(Supplied material Opens)

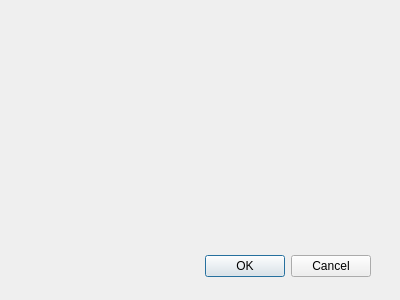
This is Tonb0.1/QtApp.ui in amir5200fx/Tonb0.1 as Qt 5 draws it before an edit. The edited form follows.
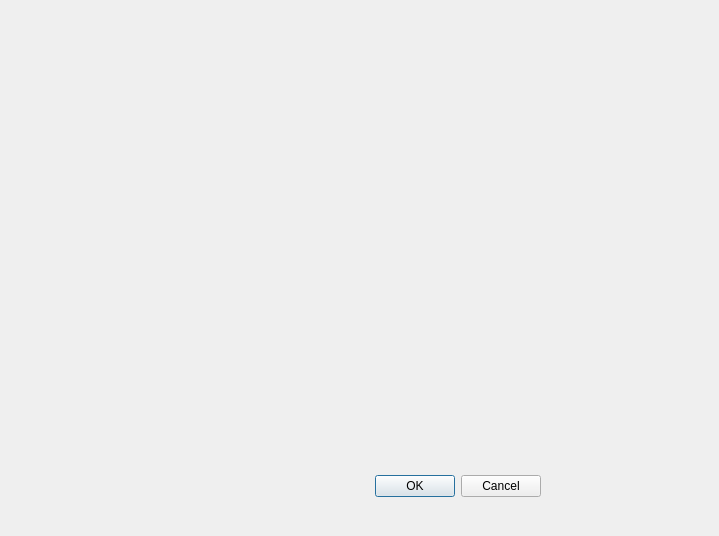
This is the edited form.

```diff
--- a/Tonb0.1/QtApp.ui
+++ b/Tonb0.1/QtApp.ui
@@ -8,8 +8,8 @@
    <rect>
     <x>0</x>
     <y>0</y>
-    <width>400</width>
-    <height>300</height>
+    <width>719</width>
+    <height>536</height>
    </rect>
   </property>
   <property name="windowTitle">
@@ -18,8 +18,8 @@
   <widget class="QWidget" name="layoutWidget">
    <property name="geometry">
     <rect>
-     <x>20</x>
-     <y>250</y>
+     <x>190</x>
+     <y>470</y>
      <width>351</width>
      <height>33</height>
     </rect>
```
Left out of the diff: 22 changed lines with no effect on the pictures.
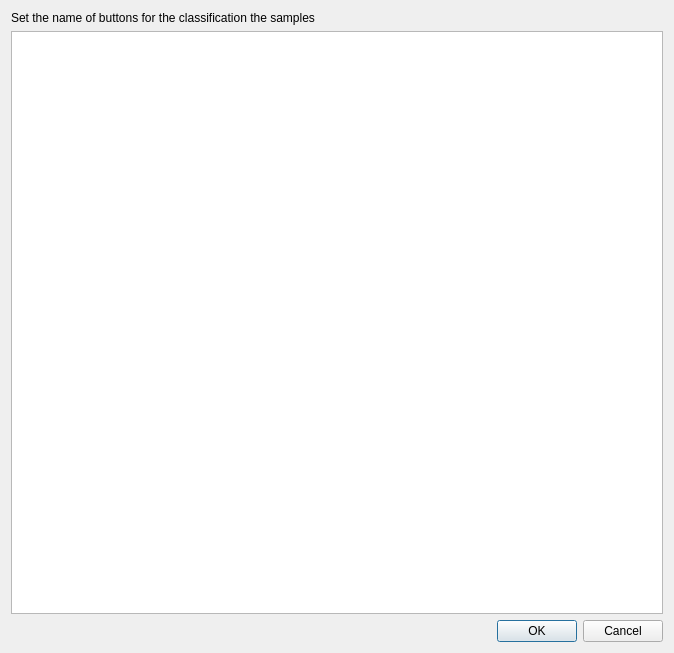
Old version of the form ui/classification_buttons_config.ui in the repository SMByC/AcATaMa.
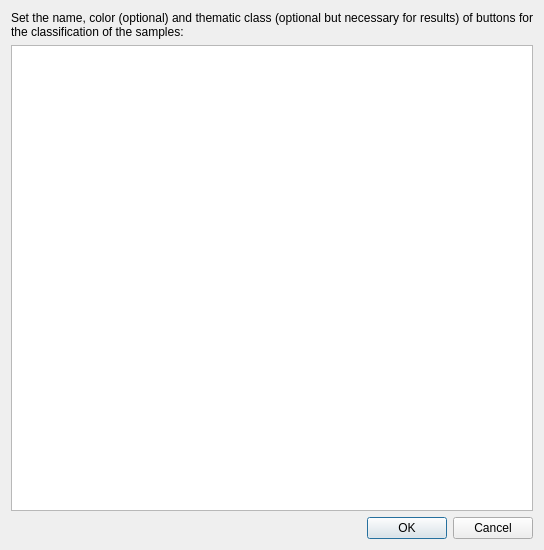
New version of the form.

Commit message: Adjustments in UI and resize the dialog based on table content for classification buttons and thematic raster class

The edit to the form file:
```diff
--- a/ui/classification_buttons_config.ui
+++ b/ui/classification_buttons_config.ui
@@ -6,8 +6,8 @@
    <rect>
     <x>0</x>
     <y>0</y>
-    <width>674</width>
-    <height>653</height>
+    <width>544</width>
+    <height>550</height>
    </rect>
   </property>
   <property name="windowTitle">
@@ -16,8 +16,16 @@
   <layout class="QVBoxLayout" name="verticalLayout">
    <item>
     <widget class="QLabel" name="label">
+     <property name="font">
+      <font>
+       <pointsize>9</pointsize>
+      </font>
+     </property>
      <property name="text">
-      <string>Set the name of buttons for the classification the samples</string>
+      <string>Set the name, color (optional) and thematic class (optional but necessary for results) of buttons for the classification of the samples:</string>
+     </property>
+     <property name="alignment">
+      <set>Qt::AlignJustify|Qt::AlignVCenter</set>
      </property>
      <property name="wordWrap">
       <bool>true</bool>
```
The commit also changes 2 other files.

(Supplied material Closes)

* What the exercise asks
Set down each line of the material exactly and skip every image.

* Written reply
This is Tonb0.1/QtApp.ui in amir5200fx/Tonb0.1 as Qt 5 draws it before an edit. The edited form follows.
This is the edited form.

```diff
--- a/Tonb0.1/QtApp.ui
+++ b/Tonb0.1/QtApp.ui
@@ -8,8 +8,8 @@
    <rect>
     <x>0</x>
     <y>0</y>
-    <width>400</width>
-    <height>300</height>
+    <width>719</width>
+    <height>536</height>
    </rect>
   </property>
   <property name="windowTitle">
@@ -18,8 +18,8 @@
   <widget class="QWidget" name="layoutWidget">
    <property name="geometry">
     <rect>
-     <x>20</x>
-     <y>250</y>
+     <x>190</x>
+     <y>470</y>
      <width>351</width>
      <height>33</height>
     </rect>
```
Left out of the diff: 22 changed lines with no effect on the pictures.
Old version of the form ui/classification_buttons_config.ui in the repository SMByC/AcATaMa.
New version of the form.

Commit message: Adjustments in UI and resize the dialog based on table content for classification buttons and thematic raster class

The edit to the form file:
```diff
--- a/ui/classification_buttons_config.ui
+++ b/ui/classification_buttons_config.ui
@@ -6,8 +6,8 @@
    <rect>
     <x>0</x>
     <y>0</y>
-    <width>674</width>
-    <height>653</height>
+    <width>544</width>
+    <height>550</height>
    </rect>
   </property>
   <property name="windowTitle">
@@ -16,8 +16,16 @@
   <layout class="QVBoxLayout" name="verticalLayout">
    <item>
     <widget class="QLabel" name="label">
+     <property name="font">
+      <font>
+       <pointsize>9</pointsize>
+      </font>
+     </property>
      <property name="text">
-      <string>Set the name of buttons for the classification the samples</string>
+      <string>Set the name, color (optional) and thematic class (optional but necessary for results) of buttons for the classification of the samples:</string>
+     </property>
+     <property name="alignment">
+      <set>Qt::AlignJustify|Qt::AlignVCenter</set>
      </property>
      <property name="wordWrap">
       <bool>true</bool>
```
The commit also changes 2 other files.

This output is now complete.